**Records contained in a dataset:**

════

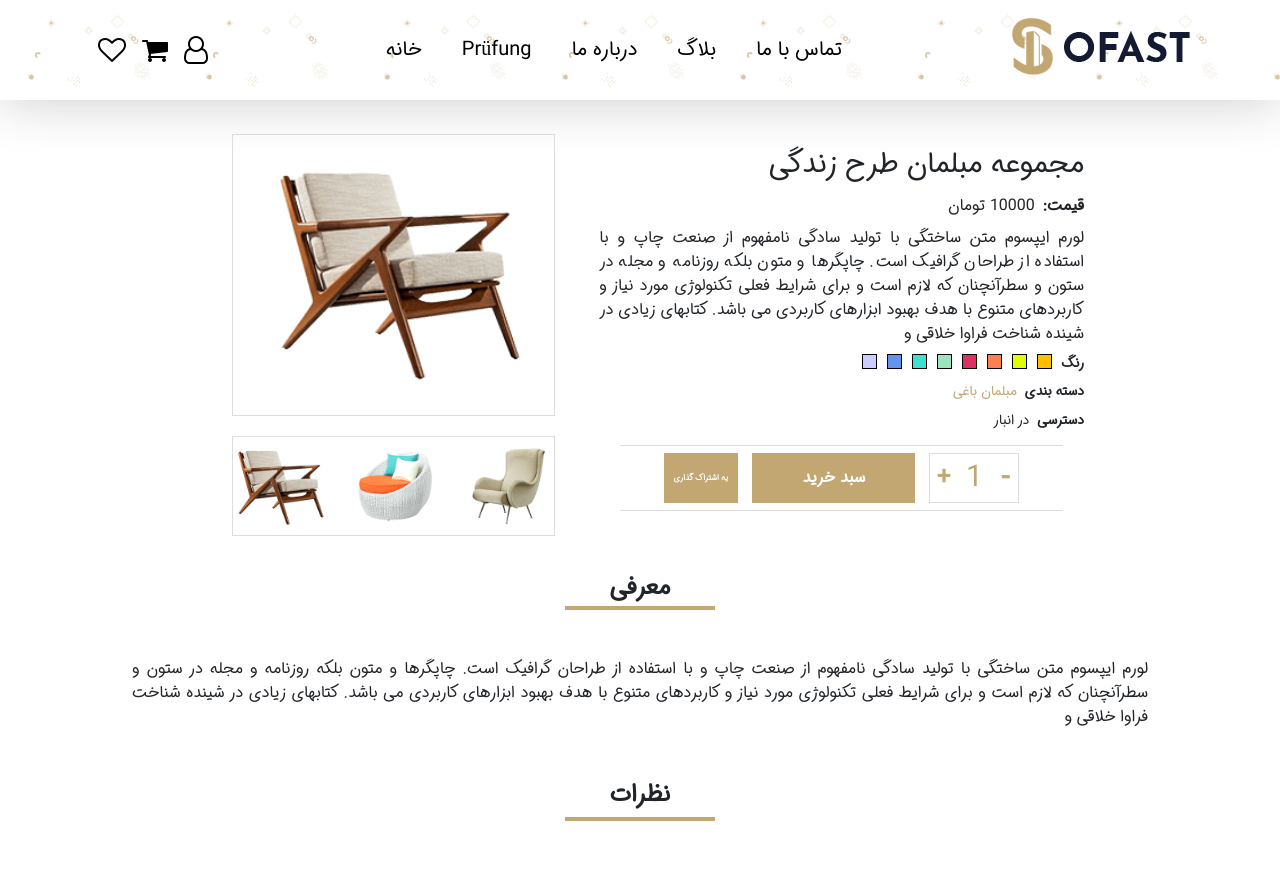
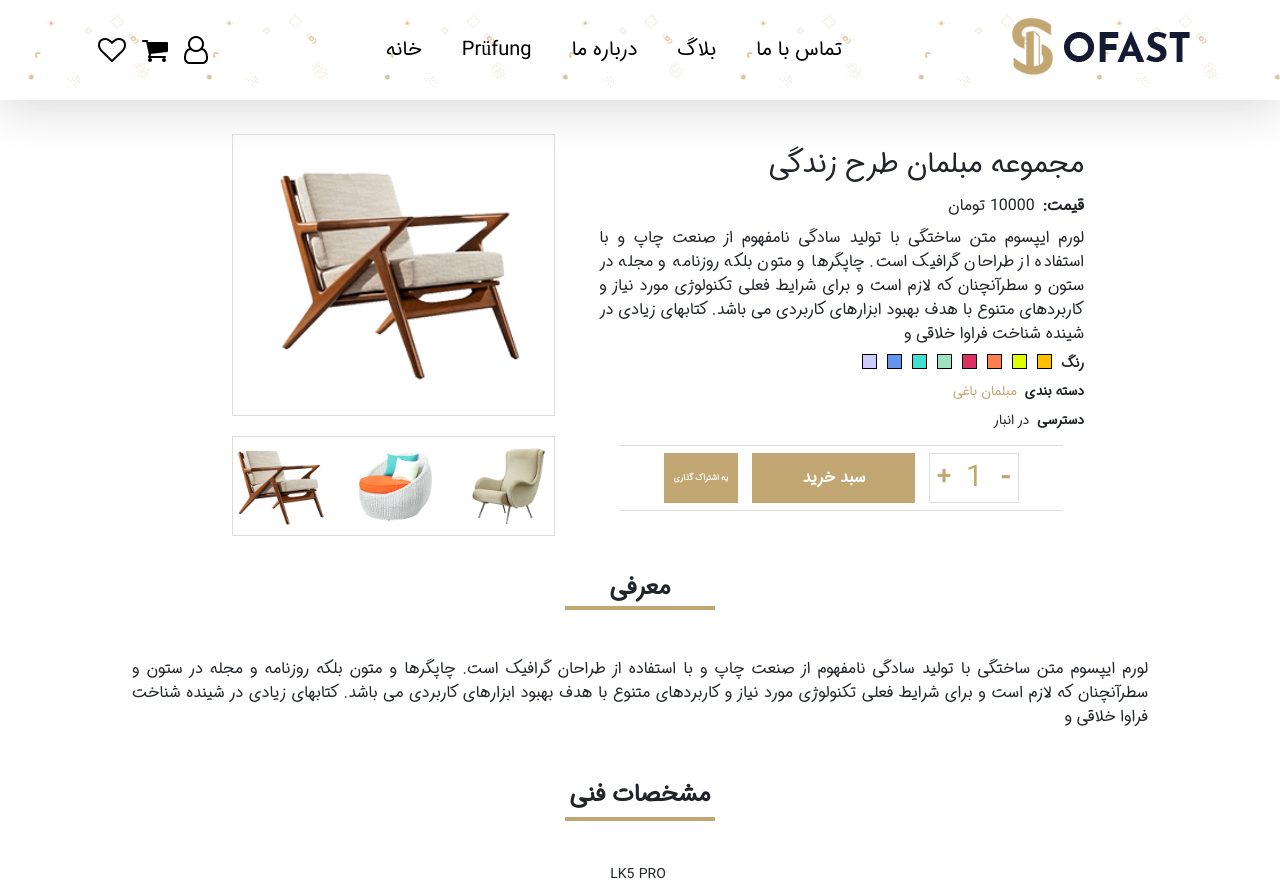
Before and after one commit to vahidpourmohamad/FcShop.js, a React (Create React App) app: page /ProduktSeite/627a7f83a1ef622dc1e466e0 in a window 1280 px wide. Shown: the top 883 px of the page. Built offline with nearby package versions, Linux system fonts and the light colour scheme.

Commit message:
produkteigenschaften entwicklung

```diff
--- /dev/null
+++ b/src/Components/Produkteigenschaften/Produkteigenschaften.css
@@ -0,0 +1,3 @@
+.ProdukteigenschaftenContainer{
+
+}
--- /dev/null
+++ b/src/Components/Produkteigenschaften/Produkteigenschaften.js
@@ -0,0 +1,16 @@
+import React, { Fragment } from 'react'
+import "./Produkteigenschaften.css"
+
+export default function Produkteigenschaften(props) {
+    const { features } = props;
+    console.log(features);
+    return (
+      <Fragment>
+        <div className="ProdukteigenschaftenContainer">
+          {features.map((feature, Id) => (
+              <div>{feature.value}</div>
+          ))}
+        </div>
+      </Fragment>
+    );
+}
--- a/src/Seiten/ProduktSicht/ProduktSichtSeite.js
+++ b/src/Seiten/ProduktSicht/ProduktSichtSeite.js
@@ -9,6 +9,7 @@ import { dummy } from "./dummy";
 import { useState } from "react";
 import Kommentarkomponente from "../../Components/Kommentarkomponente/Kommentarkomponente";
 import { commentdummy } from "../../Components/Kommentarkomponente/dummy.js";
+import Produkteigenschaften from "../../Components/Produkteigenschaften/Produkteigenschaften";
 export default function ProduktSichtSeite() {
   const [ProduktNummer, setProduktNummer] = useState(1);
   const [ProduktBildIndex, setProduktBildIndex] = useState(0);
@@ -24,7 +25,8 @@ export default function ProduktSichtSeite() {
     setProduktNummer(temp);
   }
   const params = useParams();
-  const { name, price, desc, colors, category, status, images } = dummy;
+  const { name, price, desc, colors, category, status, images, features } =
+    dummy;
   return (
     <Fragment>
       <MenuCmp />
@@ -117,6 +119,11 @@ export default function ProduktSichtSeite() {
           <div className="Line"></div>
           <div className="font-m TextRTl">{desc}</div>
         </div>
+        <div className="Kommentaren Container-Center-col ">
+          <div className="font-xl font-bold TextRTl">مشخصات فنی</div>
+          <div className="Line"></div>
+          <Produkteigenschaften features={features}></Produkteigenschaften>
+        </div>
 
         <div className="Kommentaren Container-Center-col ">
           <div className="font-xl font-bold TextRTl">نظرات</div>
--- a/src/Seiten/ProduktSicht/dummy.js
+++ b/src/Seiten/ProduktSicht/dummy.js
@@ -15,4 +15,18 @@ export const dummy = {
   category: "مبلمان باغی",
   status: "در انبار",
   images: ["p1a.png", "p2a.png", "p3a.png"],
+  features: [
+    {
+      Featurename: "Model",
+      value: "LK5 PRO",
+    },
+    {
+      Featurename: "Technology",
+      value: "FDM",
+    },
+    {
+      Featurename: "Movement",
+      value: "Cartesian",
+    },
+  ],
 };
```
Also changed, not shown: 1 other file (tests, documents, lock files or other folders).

════

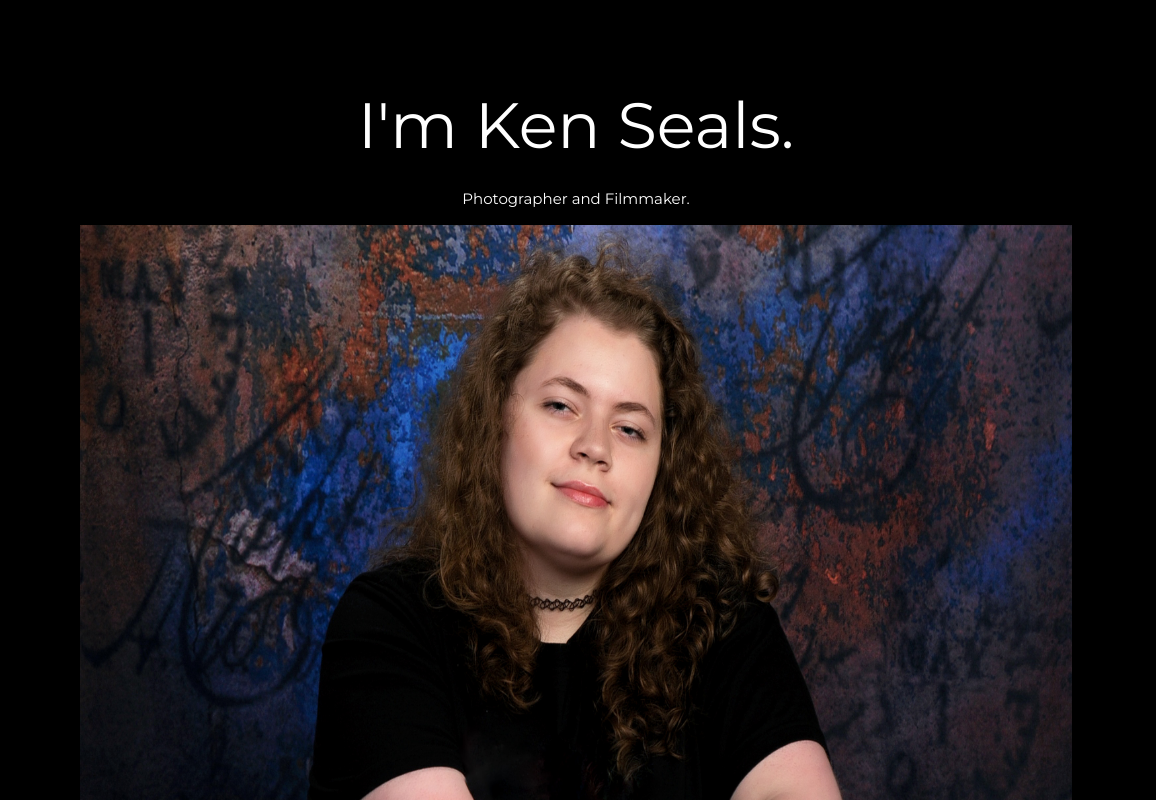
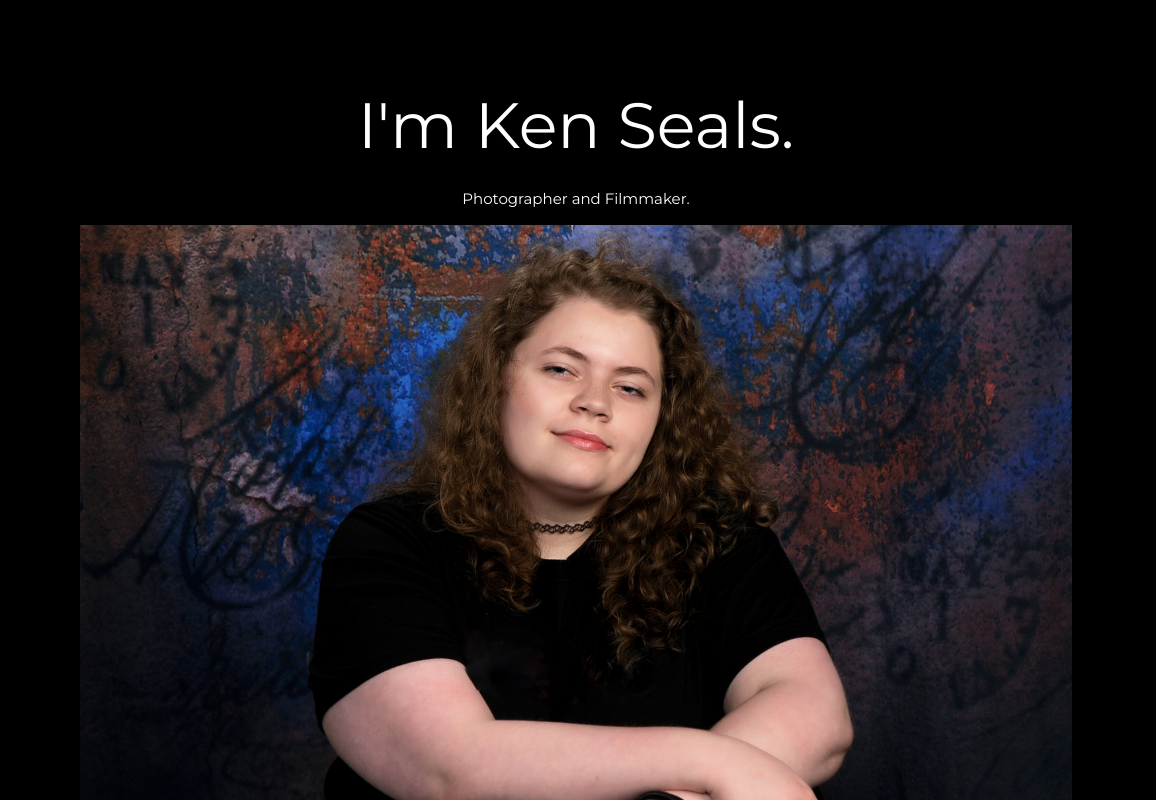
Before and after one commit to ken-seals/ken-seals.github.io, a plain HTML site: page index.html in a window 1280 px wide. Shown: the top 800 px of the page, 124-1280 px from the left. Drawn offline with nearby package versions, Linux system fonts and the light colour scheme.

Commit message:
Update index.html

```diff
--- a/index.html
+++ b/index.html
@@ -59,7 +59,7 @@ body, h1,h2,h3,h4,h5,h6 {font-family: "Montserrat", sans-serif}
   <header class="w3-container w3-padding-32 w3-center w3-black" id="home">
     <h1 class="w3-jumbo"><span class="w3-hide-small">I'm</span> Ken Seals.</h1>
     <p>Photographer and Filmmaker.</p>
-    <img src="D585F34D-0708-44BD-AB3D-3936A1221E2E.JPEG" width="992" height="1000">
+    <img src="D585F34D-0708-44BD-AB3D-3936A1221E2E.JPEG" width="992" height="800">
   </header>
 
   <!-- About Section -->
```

════

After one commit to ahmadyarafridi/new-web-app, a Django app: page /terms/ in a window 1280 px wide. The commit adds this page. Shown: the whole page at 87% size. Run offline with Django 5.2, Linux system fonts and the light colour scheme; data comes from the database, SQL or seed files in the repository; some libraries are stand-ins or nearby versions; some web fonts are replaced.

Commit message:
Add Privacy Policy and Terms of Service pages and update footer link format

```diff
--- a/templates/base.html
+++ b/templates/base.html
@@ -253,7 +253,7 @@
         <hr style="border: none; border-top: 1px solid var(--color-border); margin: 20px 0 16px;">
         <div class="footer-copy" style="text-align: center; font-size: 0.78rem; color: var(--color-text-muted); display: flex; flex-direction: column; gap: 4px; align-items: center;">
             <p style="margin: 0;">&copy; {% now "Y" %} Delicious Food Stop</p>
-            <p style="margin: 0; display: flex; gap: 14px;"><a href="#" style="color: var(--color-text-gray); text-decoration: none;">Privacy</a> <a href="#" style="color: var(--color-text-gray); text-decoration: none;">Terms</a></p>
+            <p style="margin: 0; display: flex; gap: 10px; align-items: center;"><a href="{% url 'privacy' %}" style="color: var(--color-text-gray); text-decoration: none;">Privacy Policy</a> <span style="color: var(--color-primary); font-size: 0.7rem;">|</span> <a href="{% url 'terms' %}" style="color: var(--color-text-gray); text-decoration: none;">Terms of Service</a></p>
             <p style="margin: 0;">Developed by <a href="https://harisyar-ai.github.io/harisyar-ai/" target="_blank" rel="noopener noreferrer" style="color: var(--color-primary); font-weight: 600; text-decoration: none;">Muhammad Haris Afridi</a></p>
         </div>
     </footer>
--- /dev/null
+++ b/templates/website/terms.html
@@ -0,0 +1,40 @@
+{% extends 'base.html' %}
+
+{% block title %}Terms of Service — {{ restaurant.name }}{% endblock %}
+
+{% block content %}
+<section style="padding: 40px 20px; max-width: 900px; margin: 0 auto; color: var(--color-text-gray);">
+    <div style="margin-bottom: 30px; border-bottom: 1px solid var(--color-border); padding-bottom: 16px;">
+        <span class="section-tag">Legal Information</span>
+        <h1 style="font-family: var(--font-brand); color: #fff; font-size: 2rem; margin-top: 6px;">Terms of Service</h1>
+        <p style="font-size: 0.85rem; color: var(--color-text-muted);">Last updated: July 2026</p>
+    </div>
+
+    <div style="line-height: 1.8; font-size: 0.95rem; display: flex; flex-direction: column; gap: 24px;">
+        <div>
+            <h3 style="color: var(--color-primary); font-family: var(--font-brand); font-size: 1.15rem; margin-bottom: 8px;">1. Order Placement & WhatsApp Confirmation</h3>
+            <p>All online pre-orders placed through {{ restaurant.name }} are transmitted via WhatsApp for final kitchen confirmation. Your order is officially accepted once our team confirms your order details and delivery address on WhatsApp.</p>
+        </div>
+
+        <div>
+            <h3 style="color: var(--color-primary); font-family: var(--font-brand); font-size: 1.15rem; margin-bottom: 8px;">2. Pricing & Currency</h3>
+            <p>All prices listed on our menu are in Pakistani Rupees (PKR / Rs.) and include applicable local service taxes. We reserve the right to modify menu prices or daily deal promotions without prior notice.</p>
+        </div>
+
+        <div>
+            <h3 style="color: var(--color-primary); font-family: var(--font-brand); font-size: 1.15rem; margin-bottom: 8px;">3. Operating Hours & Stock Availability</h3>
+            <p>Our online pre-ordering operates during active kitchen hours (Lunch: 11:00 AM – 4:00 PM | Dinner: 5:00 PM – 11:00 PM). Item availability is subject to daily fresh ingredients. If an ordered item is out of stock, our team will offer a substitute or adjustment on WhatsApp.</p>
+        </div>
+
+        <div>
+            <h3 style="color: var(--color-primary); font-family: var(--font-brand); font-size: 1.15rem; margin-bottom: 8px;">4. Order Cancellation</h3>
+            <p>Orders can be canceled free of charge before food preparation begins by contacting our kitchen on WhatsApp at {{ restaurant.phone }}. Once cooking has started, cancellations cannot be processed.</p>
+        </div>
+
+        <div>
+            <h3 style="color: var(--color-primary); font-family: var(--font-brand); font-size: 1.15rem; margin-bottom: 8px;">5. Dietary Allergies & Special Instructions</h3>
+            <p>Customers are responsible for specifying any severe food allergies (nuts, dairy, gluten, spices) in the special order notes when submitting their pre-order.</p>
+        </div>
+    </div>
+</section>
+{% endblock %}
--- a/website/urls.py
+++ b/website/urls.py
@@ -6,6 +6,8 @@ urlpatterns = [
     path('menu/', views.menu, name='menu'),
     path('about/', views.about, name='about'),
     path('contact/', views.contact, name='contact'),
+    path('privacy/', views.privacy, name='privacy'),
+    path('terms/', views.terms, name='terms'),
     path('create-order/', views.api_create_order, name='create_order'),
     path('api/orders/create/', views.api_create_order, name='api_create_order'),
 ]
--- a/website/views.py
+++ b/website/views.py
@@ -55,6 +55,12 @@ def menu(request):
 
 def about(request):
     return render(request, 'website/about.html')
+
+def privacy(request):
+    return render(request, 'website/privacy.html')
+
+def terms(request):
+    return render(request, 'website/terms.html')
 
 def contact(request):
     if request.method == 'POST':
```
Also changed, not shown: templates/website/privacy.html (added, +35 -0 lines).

════

**What the exercise asks:**
Return each line above where the word "bold" shows up.

**Written response:**
+          <div className="font-xl font-bold TextRTl">مشخصات فنی</div>
           <div className="font-xl font-bold TextRTl">نظرات</div>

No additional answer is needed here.